  • The school curriculum, education policies and rules, and teaching materials such as textbooks must be reviewed to find ways of infusing human rights into the system and of weeding out ideas that do not respect human rights.
  • Teachers need to be trained to familiarize themselves with the concepts and methods of human rights education.
  • Teachers should have substantial participation in conceptualizing and developing curriculums, materials, and teacher training programs.
  • Human rights education for vulnerable groups should be culturally appropriate and would be effective if delivered through community-based organizations and NGOs.
  • Human rights training should be given to those in careers where human rights plays a central or especially sensitive role, such as those in the justice system. Training should include judges, lawyers and other members of the legal community, the police, prison officials, immigration officials, and social workers.
  • A national strategy for human rights education should be developed, either as part of an overall national human rights action plan, or separately through a participatory process of consultation with all actors. Such a plan needs resources to be put together, implemented, monitored, evaluated, and reviewed.
  • SUHAKAM can play a leading role in developing human rights education programs and national plans.
  • Children should not be segregated or judged by categorizing them as educable or non-educable.
  • Extra incentives should be given to teachers in remote areas. Rewards should not only be monetary, but should include preferential consideration for further studies or specialized training.
  • Curriculum reform should be flexible and should provide options for students. For example, traditional knowledge of indigenous peoples may be incorporated in science classes. Knowledgeable members of the parents teachers association may be encouraged to support the school curriculum committee to design appropriate courses and to help teach practical aspects of the courses.
  • Dialogue with educators and curriculum developers should continue across the country.
  • Teaching materials should be made engaging and contextualized, discursive, skills oriented, cross-curricular, and inclusive.
  • The teaching of moral education and human values needs to be enhanced and made effective through practical and exampleoriented activities. All students must be exposed to this subject.
  • Teachers should be convinced of the importance of human rights education in schools. To make the task less burdensome, more examples of lesson plans incorporating human rights education across the curriculum should be made readily available to them.
  • Teachers need to be taught human rights education in their pre-service or in-service training. Teacher training institutions should incorporate this subject into their curriculum.
  • The school environment should demonstrate care and ensure justice for all. Teachers must be willing to listen, should be concerned with the well-being of their students, and be role models. Pupils should not be led to perceive the school merely as a place to obtain good grades but as a place where they grow and develop.
  • Teachers should explain human rights simply and explain and clarify abstract concepts such as "freedom," "equality," and "fundamental rights." They should put them in language that students can comprehend.

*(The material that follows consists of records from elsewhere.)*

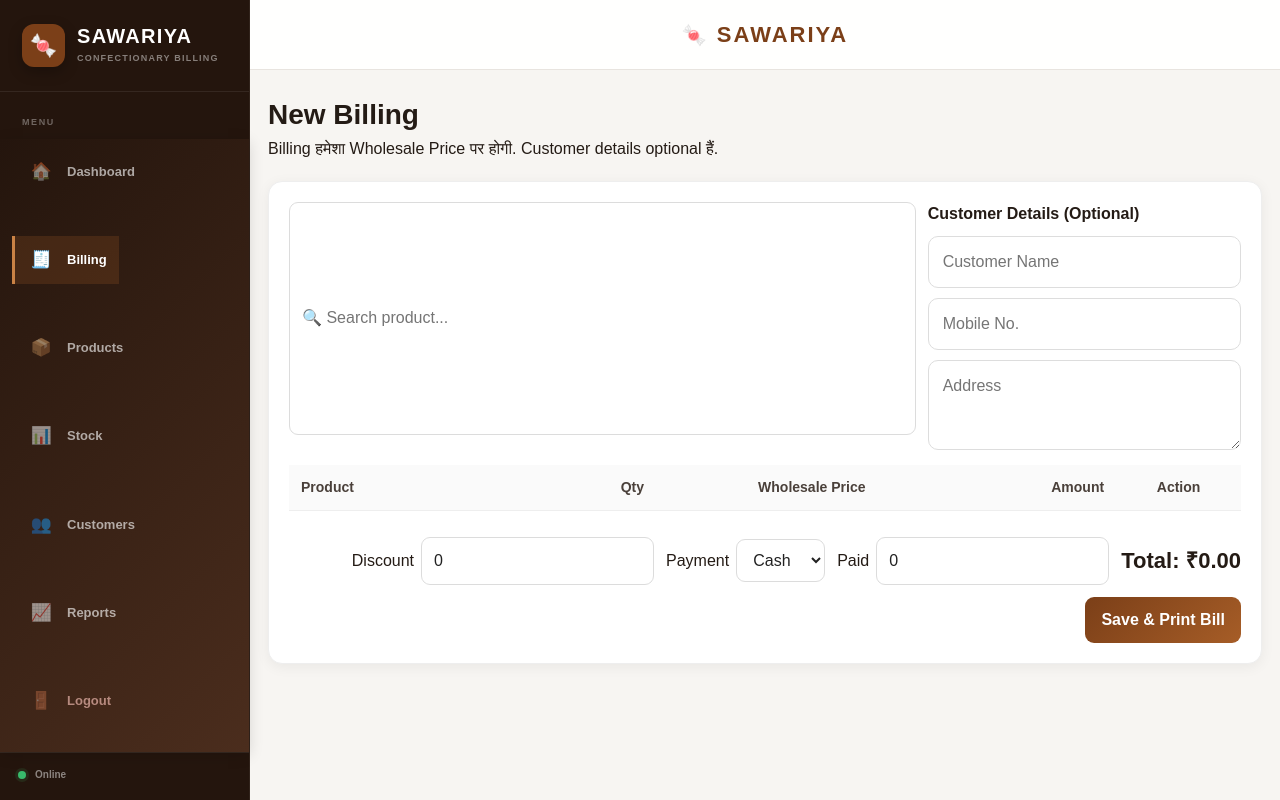
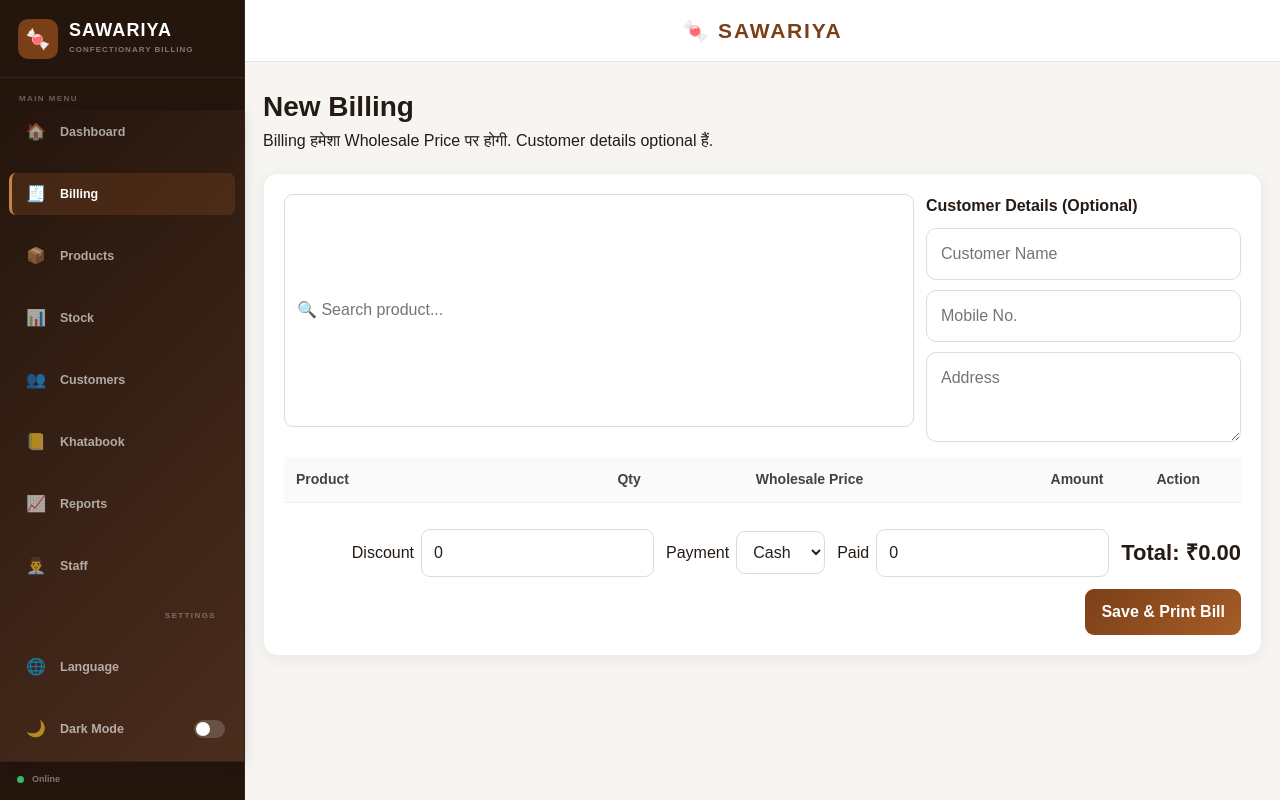
Before and after one commit to Mangal9101/sawariya_billing, a FastAPI app: page /billing in a window 1280 px wide. Run offline with FastAPI, Linux system fonts and the light colour scheme; the visitor is signed in with stand-in values (Sample User, id 1); lists and menus that the app fills with data are empty.

Commit message:
Update base.html

```diff
--- a/templates/base.html
+++ b/templates/base.html
@@ -39,7 +39,7 @@
         }
 
         body {
-            padding-left: 250px;
+            padding-left: 245px;
             background: #f7f5f2;
         }
 
@@ -52,10 +52,10 @@
 
             position: fixed;
 
+            top: 0;
             left: 0;
-            top: 0;
 
-            width: 250px;
+            width: 245px;
             height: 100vh;
 
             background: #24150d;
@@ -68,7 +68,7 @@
             flex-direction: column;
 
             border-right:
-                1px solid rgba(255,255,255,.06);
+                1px solid rgba(255,255,255,.07);
 
             transition:
                 transform .28s ease;
@@ -81,15 +81,17 @@
 
         .sw-brand {
 
-            height: 92px;
+            height: 78px;
 
-            padding: 0 22px;
+            padding: 0 18px;
 
             display: flex;
 
             align-items: center;
 
-            gap: 12px;
+            gap: 11px;
+
+            flex-shrink: 0;
 
             border-bottom:
                 1px solid rgba(255,255,255,.08);
@@ -98,33 +100,31 @@
 
         .sw-brand-icon {
 
-            width: 43px;
-            height: 43px;
+            width: 40px;
+            height: 40px;
+
+            flex: 0 0 40px;
+
+            border-radius: 10px;
 
             display: flex;
 
             align-items: center;
             justify-content: center;
 
-            border-radius: 12px;
-
             background: #7b3f18;
 
-            font-size: 22px;
-
-            box-shadow:
-                0 5px 14px
-                rgba(0,0,0,.25);
+            font-size: 20px;
         }
 
 
         .sw-brand-name {
 
-            font-size: 20px;
+            font-size: 18px;
 
             font-weight: 900;
 
-            letter-spacing: 1.3px;
+            letter-spacing: 1.1px;
 
             line-height: 1;
         }
@@ -132,45 +132,45 @@
 
         .sw-brand-sub {
 
-            margin-top: 6px;
+            margin-top: 5px;
 
-            font-size: 9px;
+            font-size: 8px;
 
             font-weight: 600;
 
-            letter-spacing: 1.2px;
+            letter-spacing: 1px;
 
             text-transform: uppercase;
 
             color:
-                rgba(255,255,255,.45);
+                rgba(255,255,255,.43);
         }
 
 
         /* =========================================================
-           SECTION LABEL
+           SECTION
            ========================================================= */
 
         .sw-section-title {
 
             padding:
-                24px 22px 9px;
+                15px 19px 5px;
 
-            font-size: 9px;
+            font-size: 8px;
 
             font-weight: 800;
 
-            letter-spacing: 1.6px;
+            letter-spacing: 1.4px;
 
             text-transform: uppercase;
 
             color:
-                rgba(255,255,255,.35);
+                rgba(255,255,255,.32);
         }
 
 
         /* =========================================================
-           NAV
+           NAVIGATION
            ========================================================= */
 
         .sw-nav {
@@ -180,7 +180,7 @@
             overflow-y: auto;
 
             padding:
-                0 12px 15px;
+                0 9px 8px;
 
             scrollbar-width: none;
         }
@@ -190,47 +190,61 @@
         }
 
 
-        .sw-nav a {
+        .sw-nav a,
+        .sw-dark-toggle {
 
-            position: relative;
+            width: 100%;
 
-            height: 48px;
+            height: 42px;
 
-            margin-bottom: 3px;
+            margin: 1px 0;
 
-            padding: 0 12px;
+            padding: 0 10px;
 
             display: flex;
 
             align-items: center;
 
-            gap: 12px;
+            gap: 10px;
 
-            text-decoration: none;
+            border: 0;
+
+            border-left:
+                3px solid transparent;
+
+            border-radius: 7px;
+
+            background: transparent;
 
             color:
                 rgba(255,255,255,.62);
 
-            font-size: 13px;
+            text-decoration: none;
+
+            font-family: inherit;
+
+            font-size: 12.5px;
 
             font-weight: 600;
 
-            border-left:
-                3px solid transparent;
+            text-align: left;
+
+            cursor: pointer;
 
             transition:
-                color .18s ease,
-                background .18s ease,
-                border-color .18s ease;
+                background .16s ease,
+                color .16s ease,
+                border-color .16s ease;
         }
 
 
-        .sw-nav a:hover {
-
-            color: #fff;
+        .sw-nav a:hover,
+        .sw-dark-toggle:hover {
 
             background:
                 rgba(255,255,255,.055);
+
+            color: #fff;
         }
 
 
@@ -241,21 +255,16 @@
         .sw-icon {
 
             width: 28px;
+            height: 28px;
+
+            flex: 0 0 28px;
 
             display: flex;
 
             align-items: center;
             justify-content: center;
 
-            font-size: 17px;
-
-            opacity: .82;
-        }
-
-
-        .sw-nav a:hover .sw-icon {
-
-            opacity: 1;
+            font-size: 16px;
         }
 
 
@@ -265,10 +274,10 @@
 
         .sw-nav a.active {
 
+            background:
+                rgba(166,93,39,.23);
+
             color: #fff;
-
-            background:
-                rgba(166,93,39,.22);
 
             border-left-color:
                 #c98245;
@@ -290,10 +298,122 @@
             height: 1px;
 
             margin:
-                13px 12px;
+                8px 8px;
 
             background:
                 rgba(255,255,255,.08);
+        }
+
+
+        /* =========================================================
+           SETTINGS ROW
+           ========================================================= */
+
+        .sw-setting-row {
+
+            height: 42px;
+
+            margin: 1px 0;
+
+            padding: 0 10px;
+
+            display: flex;
+
+            align-items: center;
+
+            gap: 10px;
+
+            border-radius: 7px;
+
+            color:
+                rgba(255,255,255,.62);
+
+            font-size: 12.5px;
+
+            font-weight: 600;
+        }
+
+
+        /* =========================================================
+           LANGUAGE
+           ========================================================= */
+
+        .sw-language {
+
+            text-decoration: none;
+        }
+
+
+        .sw-language:hover {
+
+            background:
+                rgba(255,255,255,.055);
+
+            color: #fff;
+        }
+
+
+        /* =========================================================
+           DARK MODE TOGGLE
+           ========================================================= */
+
+        .sw-dark-toggle {
+
+            appearance: none;
+            -webkit-appearance: none;
+        }
+
+
+        .sw-toggle {
+
+            margin-left: auto;
+
+            width: 31px;
+            height: 18px;
+
+            border-radius: 20px;
+
+            background:
+                rgba(255,255,255,.18);
+
+            position: relative;
+
+            transition:
+                background .2s ease;
+        }
+
+
+        .sw-toggle::after {
+
+            content: "";
+
+            position: absolute;
+
+            width: 14px;
+            height: 14px;
+
+            top: 2px;
+            left: 2px;
+
+            border-radius: 50%;
+
+            background: #fff;
+
+            transition:
+                transform .2s ease;
+        }
+
+
+        .sw-dark-toggle.on .sw-toggle {
+
+            background: #a65d27;
+        }
+
+
+        .sw-dark-toggle.on .sw-toggle::after {
+
+            transform:
+                translateX(13px);
         }
 
 
@@ -304,16 +424,16 @@
         .sw-logout {
 
             color:
-                rgba(255,200,190,.62) !important;
+                rgba(255,205,195,.60) !important;
         }
 
 
         .sw-logout:hover {
 
-            color: #fff !important;
-
             background:
                 rgba(190,60,45,.12) !important;
+
+            color: #fff !important;
         }
 
 
@@ -321,10 +441,12 @@
            SIDEBAR FOOTER
            ========================================================= */
 
-        .sw-sidebar-footer {
+        .sw-footer {
+
+            flex-shrink: 0;
 
             padding:
-                14px 18px 18px;
+                11px 17px 14px;
 
             border-top:
                 1px solid rgba(255,255,255,.08);
@@ -337,34 +459,30 @@
 
             align-items: center;
 
-            gap: 9px;
+            gap: 8px;
 
-            font-size: 10px;
+            font-size: 9px;
 
             font-weight: 600;
 
             color:
-                rgba(255,255,255,.48);
+                rgba(255,255,255,.42);
         }
 
 
         .sw-status-dot {
 
-            width: 8px;
-            height: 8px;
+            width: 7px;
+            height: 7px;
 
             border-radius: 50%;
 
-            background: #38b96b;
-
-            box-shadow:
-                0 0 0 3px
-                rgba(56,185,107,.12);
+            background: #39b96b;
         }
 
 
         /* =========================================================
-           TOP HEADER
+           TOP BAR
            ========================================================= */
 
         .sw-topbar {
@@ -373,12 +491,12 @@
 
             top: 0;
 
-            height: 70px;
+            height: 62px;
 
             width: 100%;
 
             background:
-                rgba(255,255,255,.96);
+                rgba(255,255,255,.97);
 
             border-bottom:
                 1px solid #e8e4df;
@@ -403,26 +521,20 @@
 
             align-items: center;
 
-            gap: 8px;
+            gap: 7px;
 
             color: #7b3f18;
 
-            font-size: 22px;
+            font-size: 21px;
 
             font-weight: 900;
 
-            letter-spacing: 2px;
-        }
-
-
-        .sw-center-brand-icon {
-
-            font-size: 20px;
+            letter-spacing: 1.8px;
         }
 
 
         /* =========================================================
-           MOBILE MENU BUTTON
+           MOBILE BUTTON
            ========================================================= */
 
         .sw-menu-button {
@@ -608,13 +684,7 @@
 
     <div class="sw-center-brand">
 
-        <span class="sw-center-brand-icon">
-            🍬
-        </span>
-
-        <span>
-            SAWARIYA
-        </span>
+        🍬 SAWARIYA
 
     </div>
 
@@ -655,15 +725,12 @@
 
 
 
-    <!-- MENU TITLE -->
+    <!-- MAIN MENU -->
 
     <div class="sw-section-title">
-        Menu
+        Main Menu
     </div>
 
-
-
-    <!-- NAVIGATION -->
 
     <nav class="sw-nav">
 
@@ -732,13 +783,20 @@
             href="/customers"
             data-path="/customers">
 
-            <span class="sw-icon">
-                👥
-            </span>
+            <span class="sw-icon">👥</span>
 
-            <span>
-                Customers
-            </span>
+            <span>Customers</span>
+
+        </a>
+
+
+        <a
+            href="/khatabook"
+            data-path="/khatabook">
+
+            <span class="sw-icon">📒</span>
+
+            <span>Khatabook</span>
 
         </a>
 
@@ -747,31 +805,87 @@
             href="/reports"
             data-path="/reports">
 
-            <span class="sw-icon">
-                📈
-            </span>
+            <span class="sw-icon">📈</span>
 
-            <span>
-                Reports
-            </span>
+            <span>Reports</span>
 
         </a>
 
 
+        <a
+            href="/staff"
+            data-path="/staff">
+
+            <span class="sw-icon">👨‍💼</span>
+
+            <span>Staff</span>
+
+        </a>
+
+
+
+        <!-- DIVIDER -->
+
         <div class="sw-divider"></div>
 
+
+
+        <!-- SETTINGS -->
+
+        <div class="sw-section-title"
+             style="padding-top:4px;">
+
+            Settings
+
+        </div>
+
+
+        <!-- LANGUAGE -->
+
+        <a
+            href="/language"
+            class="sw-language"
+            data-path="/language">
+
+            <span class="sw-icon">🌐</span>
+
+            <span>Language</span>
+
+        </a>
+
+
+        <!-- DARK MODE -->
+
+        <button
+            type="button"
+            class="sw-dark-toggle"
+            id="swDarkToggle">
+
+            <span class="sw-icon">🌙</span>
+
+            <span>Dark Mode</span>
+
+            <span class="sw-toggle"></span>
+
+        </button>
+
+
+
+        <!-- DIVIDER -->
+
+        <div class="sw-divider"></div>
+
+
+
+        <!-- LOGOUT -->
 
         <a
             href="/logout"
             class="sw-logout">
 
-            <span class="sw-icon">
-                🚪
-            </span>
+            <span class="sw-icon">🚪</span>
 
-            <span>
-                Logout
-            </span>
+            <span>Logout</span>
 
         </a>
 
@@ -780,13 +894,16 @@
 
 
 
-    <!-- SIDEBAR FOOTER -->
+    <!-- FOOTER -->
 
-    <div class="sw-sidebar-footer">
+    <div class="sw-footer">
 
         <div class="sw-status">
 
-            <span class="sw-status-dot"></span>
+            <span
+                class="sw-status-dot"
+                id="swStatusDot">
+            </span>
 
             <span id="swConnectionText">
                 Online
@@ -995,32 +1094,120 @@
         });
 
 
+
     /* =====================================================
-       ONLINE / OFFLINE STATUS
+       DARK MODE
        ===================================================== */
 
-    const statusText =
+    const darkToggle =
+        document.getElementById(
+            "swDarkToggle"
+        );
+
+
+    function setDarkMode(enabled) {
+
+        document.body.classList.toggle(
+            "dark-mode",
+            enabled
+        );
+
+        if (darkToggle) {
+
+            darkToggle.classList.toggle(
+                "on",
+                enabled
+            );
+
+        }
+
+        localStorage.setItem(
+            "sawariya_dark_mode",
+            enabled ? "1" : "0"
+        );
+
+    }
+
+
+    const savedDarkMode =
+        localStorage.getItem(
+            "sawariya_dark_mode"
+        );
+
+
+    if (savedDarkMode === "1") {
+
+        setDarkMode(true);
+
+    }
+
+
+    if (darkToggle) {
+
+        darkToggle.addEventListener(
+            "click",
+            function () {
+
+                const enabled =
+                    !document.body.classList.contains(
+                        "dark-mode"
+                    );
+
+                setDarkMode(enabled);
+
+            }
+        );
+
+    }
+
+
+
+    /* =====================================================
+       ONLINE / OFFLINE
+       ===================================================== */
+
+    const connectionText =
         document.getElementById(
             "swConnectionText"
         );
 
 
-    function updateConnectionStatus() {
+    const statusDot =
+        document.getElementById(
+            "swStatusDot"
+        );
 
-        if (!statusText) {
+
+    function updateConnection() {
+
+        if (!connectionText) {
             return;
         }
 
 
         if (navigator.onLine) {
 
-            statusText.textContent =
+            connectionText.textContent =
                 "Online";
+
+            if (statusDot) {
+
+                statusDot.style.background =
+                    "#39b96b";
+
+            }
 
         } else {
 
-            statusText.textContent =
+            connectionText.textContent =
                 "Offline";
+
+            if (statusDot) {
+
+                statusDot.style.background =
+                    "#d98b3d";
+
+            }
 
         }
 
@@ -1029,17 +1216,18 @@
 
     window.addEventListener(
         "online",
-        updateConnectionStatus
+        updateConnection
     );
 
 
     window.addEventListener(
         "offline",
-        updateConnectionStatus
+        updateConnection
     );
 
 
-    updateConnectionStatus();
+    updateConnection();
+
 
 
     /* =====================================================
```
Also changed, not shown: other parts of templates/base.html (+32 -102 lines).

  • National history has to be reinterpreted and refocused from time to time so that the link between the past, present, and future can be established. This must be done since the core concerns of human rights in the past cannot be identical to those in the present and the future.
Postconference activities

   In January 2003, SUHAKAM set up a committee to look into the various ways of incorporating human rights into school education. Aside from the SUHAKAM representative, the committee consists of representatives of NGOs, Ministry of Education, academe, and the teachers union.
   Research on human rights awareness, as well as activities that promote human rights, among school students, teachers, and administrators, will be conducted beginning May 2003.